== EXERCISE DATA ==

___

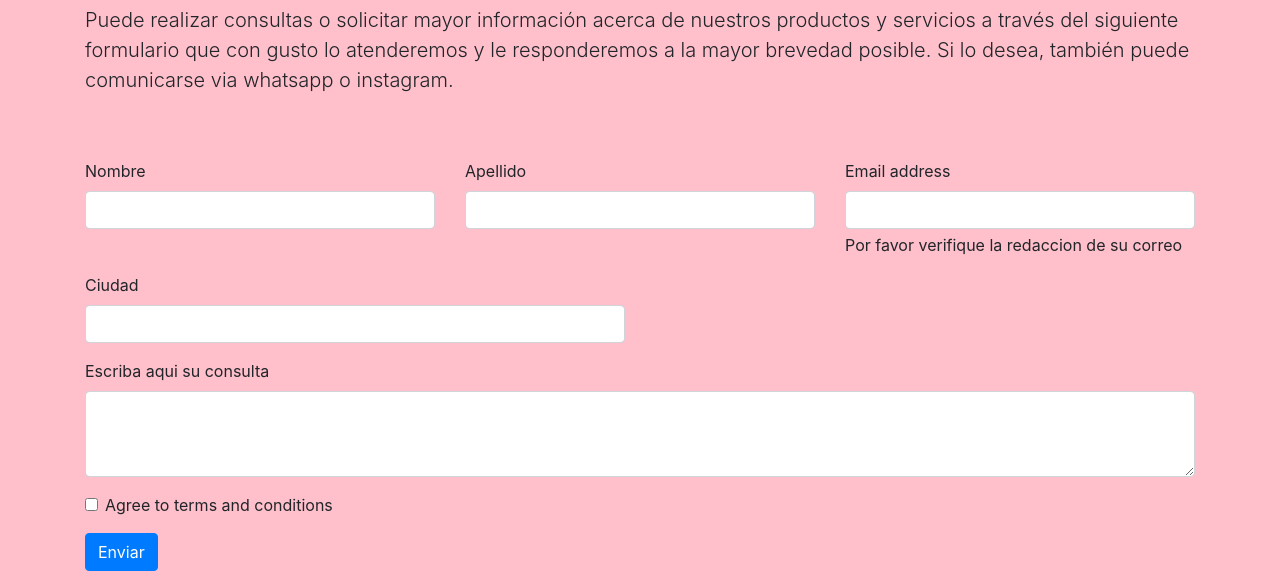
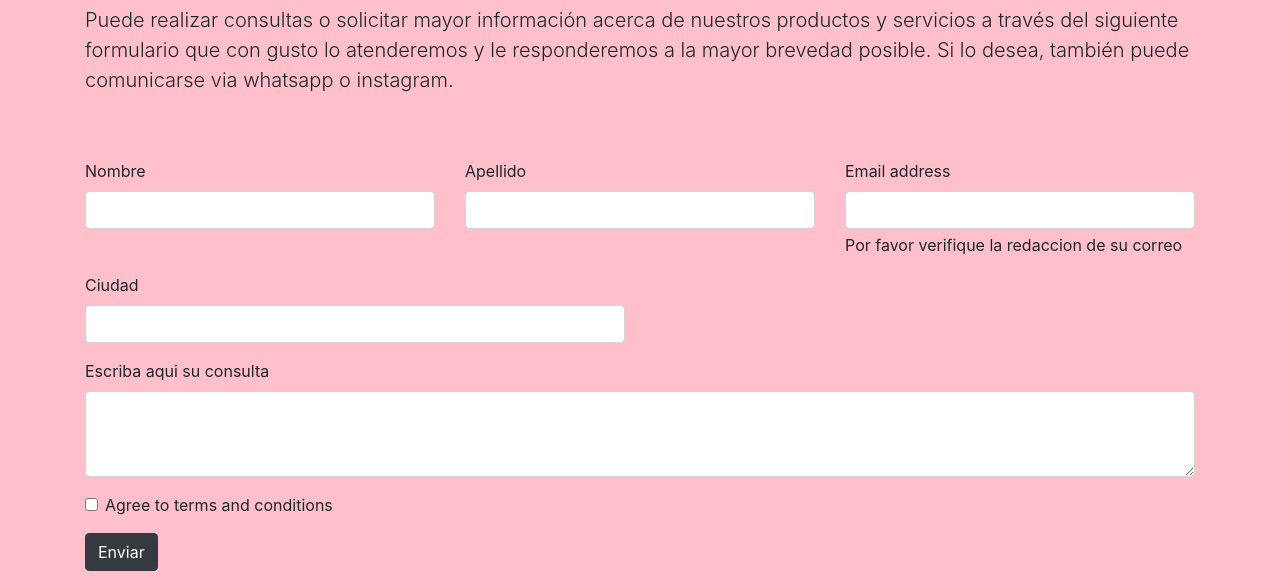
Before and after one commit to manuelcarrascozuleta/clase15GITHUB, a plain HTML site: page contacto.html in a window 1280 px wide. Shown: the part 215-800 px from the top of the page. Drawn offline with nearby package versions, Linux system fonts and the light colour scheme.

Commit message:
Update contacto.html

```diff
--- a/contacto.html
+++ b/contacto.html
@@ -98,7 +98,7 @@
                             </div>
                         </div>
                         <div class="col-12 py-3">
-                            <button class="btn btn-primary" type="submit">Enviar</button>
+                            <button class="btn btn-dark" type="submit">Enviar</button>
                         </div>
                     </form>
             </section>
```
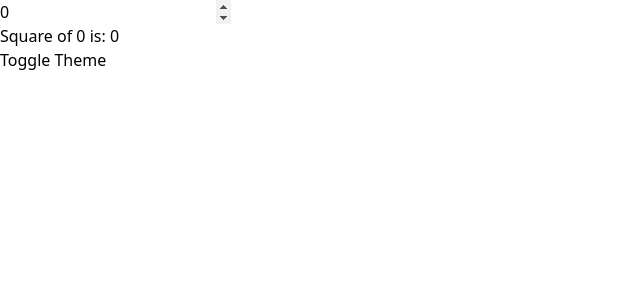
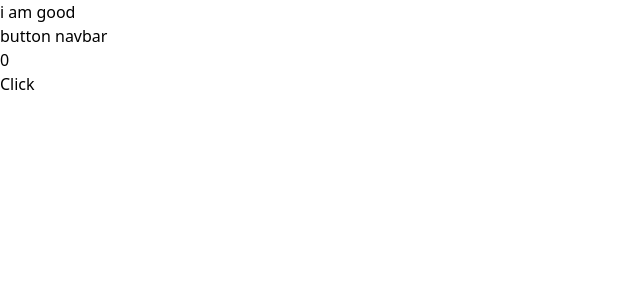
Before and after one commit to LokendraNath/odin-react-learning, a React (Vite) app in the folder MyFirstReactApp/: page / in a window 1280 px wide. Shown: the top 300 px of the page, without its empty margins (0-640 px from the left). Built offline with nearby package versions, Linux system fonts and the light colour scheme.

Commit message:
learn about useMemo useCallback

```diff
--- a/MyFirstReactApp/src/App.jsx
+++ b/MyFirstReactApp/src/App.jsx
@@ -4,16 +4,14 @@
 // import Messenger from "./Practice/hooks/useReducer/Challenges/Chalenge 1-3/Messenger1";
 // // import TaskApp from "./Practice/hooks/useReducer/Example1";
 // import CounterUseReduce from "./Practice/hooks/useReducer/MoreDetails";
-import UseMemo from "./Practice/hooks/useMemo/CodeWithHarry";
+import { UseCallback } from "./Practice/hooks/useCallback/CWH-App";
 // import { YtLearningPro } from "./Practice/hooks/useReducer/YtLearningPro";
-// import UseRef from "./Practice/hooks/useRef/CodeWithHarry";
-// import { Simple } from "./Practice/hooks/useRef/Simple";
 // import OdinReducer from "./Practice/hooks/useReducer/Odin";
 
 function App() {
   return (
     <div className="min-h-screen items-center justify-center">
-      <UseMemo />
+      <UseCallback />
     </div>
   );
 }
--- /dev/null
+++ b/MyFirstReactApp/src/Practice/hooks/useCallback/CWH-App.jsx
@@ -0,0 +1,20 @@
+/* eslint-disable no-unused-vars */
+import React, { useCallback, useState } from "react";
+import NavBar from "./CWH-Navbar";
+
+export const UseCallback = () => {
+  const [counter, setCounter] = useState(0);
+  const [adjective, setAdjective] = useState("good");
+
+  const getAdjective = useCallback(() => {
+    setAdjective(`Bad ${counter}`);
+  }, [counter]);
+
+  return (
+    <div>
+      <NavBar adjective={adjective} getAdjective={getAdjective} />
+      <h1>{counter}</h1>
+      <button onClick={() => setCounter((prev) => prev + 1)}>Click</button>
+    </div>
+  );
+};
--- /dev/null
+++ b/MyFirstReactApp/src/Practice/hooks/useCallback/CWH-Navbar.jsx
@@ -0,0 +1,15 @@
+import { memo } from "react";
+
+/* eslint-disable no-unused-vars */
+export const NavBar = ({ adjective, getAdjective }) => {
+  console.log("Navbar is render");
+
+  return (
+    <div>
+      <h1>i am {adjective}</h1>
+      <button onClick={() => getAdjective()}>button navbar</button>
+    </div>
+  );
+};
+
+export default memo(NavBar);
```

___

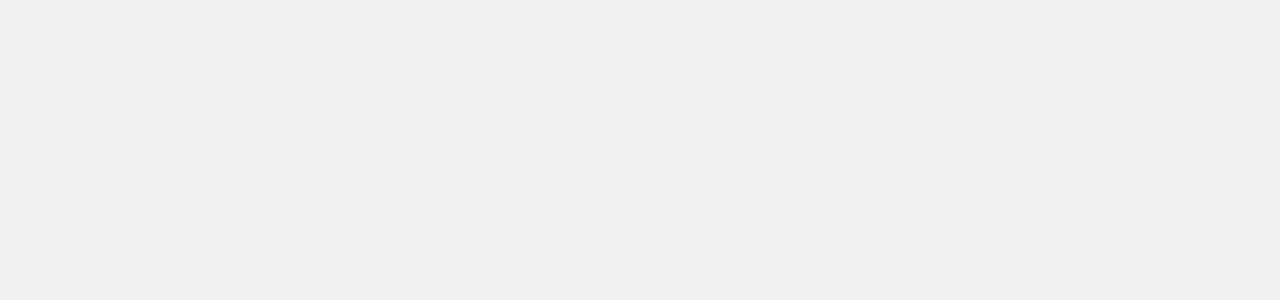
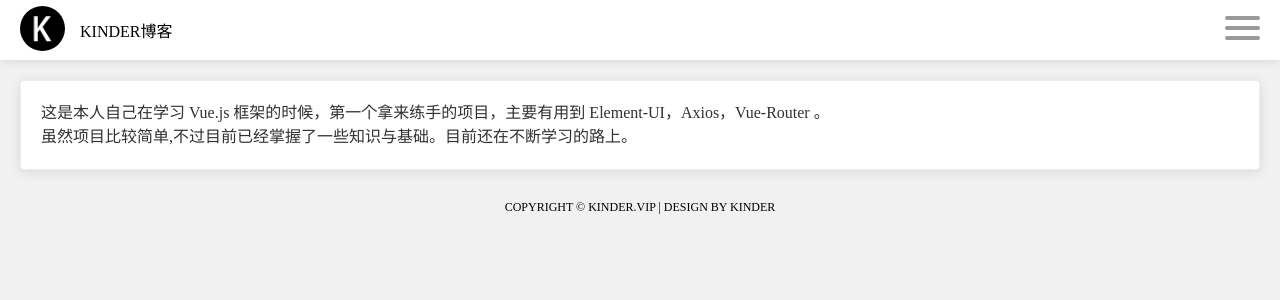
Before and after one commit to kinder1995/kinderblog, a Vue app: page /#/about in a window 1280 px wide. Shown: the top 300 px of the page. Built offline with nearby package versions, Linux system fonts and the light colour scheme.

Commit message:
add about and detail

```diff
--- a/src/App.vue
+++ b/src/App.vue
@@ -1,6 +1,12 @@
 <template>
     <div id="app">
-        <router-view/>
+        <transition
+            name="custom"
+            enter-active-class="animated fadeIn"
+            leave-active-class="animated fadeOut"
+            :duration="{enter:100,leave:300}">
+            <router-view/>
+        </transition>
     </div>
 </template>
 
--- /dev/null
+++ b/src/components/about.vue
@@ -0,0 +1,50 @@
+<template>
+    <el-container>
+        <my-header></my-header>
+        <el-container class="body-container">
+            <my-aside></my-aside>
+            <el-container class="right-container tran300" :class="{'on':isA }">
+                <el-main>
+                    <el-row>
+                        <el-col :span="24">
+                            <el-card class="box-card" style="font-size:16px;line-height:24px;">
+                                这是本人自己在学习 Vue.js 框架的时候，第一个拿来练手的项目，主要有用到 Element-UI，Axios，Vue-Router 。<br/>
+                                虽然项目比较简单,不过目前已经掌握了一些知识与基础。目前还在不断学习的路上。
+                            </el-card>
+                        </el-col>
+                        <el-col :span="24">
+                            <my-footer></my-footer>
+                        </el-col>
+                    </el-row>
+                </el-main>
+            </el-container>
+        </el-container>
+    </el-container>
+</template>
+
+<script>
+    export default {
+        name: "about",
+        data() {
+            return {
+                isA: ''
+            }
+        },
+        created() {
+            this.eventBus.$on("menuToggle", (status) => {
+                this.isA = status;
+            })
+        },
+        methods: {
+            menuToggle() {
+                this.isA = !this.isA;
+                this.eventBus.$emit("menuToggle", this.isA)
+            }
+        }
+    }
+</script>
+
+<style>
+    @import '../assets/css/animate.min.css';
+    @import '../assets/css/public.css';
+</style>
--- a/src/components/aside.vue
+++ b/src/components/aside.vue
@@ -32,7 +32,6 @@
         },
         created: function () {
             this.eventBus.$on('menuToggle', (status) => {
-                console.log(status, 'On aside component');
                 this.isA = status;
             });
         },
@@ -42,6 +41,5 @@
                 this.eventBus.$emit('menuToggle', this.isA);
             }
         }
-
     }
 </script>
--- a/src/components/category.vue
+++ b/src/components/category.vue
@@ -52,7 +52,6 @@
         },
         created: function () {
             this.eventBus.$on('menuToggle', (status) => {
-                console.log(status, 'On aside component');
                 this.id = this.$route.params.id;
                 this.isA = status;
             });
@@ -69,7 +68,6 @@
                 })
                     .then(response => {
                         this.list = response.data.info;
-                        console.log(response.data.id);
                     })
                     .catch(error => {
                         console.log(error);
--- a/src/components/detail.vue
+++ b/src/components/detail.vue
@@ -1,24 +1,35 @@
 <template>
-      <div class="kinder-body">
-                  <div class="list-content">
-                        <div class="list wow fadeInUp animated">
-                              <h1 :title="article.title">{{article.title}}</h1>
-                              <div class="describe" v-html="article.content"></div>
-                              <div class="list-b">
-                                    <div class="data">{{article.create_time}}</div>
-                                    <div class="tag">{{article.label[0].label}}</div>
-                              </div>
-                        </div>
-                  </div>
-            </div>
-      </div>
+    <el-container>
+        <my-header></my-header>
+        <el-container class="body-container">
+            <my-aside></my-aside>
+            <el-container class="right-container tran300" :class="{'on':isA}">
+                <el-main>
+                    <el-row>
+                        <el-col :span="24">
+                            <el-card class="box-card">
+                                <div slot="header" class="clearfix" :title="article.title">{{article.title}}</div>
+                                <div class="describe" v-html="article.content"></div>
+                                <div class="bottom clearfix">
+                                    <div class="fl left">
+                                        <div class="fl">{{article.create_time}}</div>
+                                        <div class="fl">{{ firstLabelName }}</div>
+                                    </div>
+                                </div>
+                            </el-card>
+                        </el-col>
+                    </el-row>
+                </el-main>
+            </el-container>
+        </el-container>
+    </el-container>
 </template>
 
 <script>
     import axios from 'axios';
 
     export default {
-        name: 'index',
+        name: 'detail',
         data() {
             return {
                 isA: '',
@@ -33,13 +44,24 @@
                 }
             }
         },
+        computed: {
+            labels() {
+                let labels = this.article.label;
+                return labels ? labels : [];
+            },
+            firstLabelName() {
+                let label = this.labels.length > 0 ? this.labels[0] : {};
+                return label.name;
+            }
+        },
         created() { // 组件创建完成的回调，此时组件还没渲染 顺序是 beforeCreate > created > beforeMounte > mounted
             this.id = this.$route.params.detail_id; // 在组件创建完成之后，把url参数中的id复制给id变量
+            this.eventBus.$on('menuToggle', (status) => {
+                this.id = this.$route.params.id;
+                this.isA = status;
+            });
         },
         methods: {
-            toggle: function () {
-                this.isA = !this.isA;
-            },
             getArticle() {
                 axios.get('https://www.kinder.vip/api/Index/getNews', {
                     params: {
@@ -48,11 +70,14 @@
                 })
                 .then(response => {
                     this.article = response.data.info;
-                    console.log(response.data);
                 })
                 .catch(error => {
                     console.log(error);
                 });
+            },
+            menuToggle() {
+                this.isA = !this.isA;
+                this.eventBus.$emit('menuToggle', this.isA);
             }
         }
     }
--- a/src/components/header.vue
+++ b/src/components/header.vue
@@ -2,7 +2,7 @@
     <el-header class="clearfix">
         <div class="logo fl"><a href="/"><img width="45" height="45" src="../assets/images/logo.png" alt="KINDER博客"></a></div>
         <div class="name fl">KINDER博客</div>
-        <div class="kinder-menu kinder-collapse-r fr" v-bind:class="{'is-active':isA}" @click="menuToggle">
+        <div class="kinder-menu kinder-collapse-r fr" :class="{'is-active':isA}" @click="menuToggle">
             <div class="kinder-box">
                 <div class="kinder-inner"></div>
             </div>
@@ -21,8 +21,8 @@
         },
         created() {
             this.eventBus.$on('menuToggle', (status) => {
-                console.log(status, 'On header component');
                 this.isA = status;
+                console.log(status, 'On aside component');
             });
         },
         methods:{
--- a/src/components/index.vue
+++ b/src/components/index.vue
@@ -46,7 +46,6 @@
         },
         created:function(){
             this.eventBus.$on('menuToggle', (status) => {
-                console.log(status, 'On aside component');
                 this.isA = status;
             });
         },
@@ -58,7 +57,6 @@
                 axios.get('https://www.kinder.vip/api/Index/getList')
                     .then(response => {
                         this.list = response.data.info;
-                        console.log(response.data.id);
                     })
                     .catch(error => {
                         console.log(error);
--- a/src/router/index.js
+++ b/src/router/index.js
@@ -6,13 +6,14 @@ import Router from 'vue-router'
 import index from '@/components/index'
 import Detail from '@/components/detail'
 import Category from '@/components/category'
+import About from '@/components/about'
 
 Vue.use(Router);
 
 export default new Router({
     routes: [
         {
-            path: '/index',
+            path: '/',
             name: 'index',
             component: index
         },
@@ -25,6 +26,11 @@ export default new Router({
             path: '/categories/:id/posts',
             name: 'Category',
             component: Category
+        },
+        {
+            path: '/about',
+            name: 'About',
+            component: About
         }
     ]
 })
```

___

== WORK INSTRUCTION ==
Copy out all lines of the listing where the word "export" appears.

== FINAL ANSWER ==
+export const UseCallback = () => {
+export const NavBar = ({ adjective, getAdjective }) => {
+export default memo(NavBar);
+    export default {
     export default {
 export default new Router({
@@ -25,6 +26,11 @@ export default new Router({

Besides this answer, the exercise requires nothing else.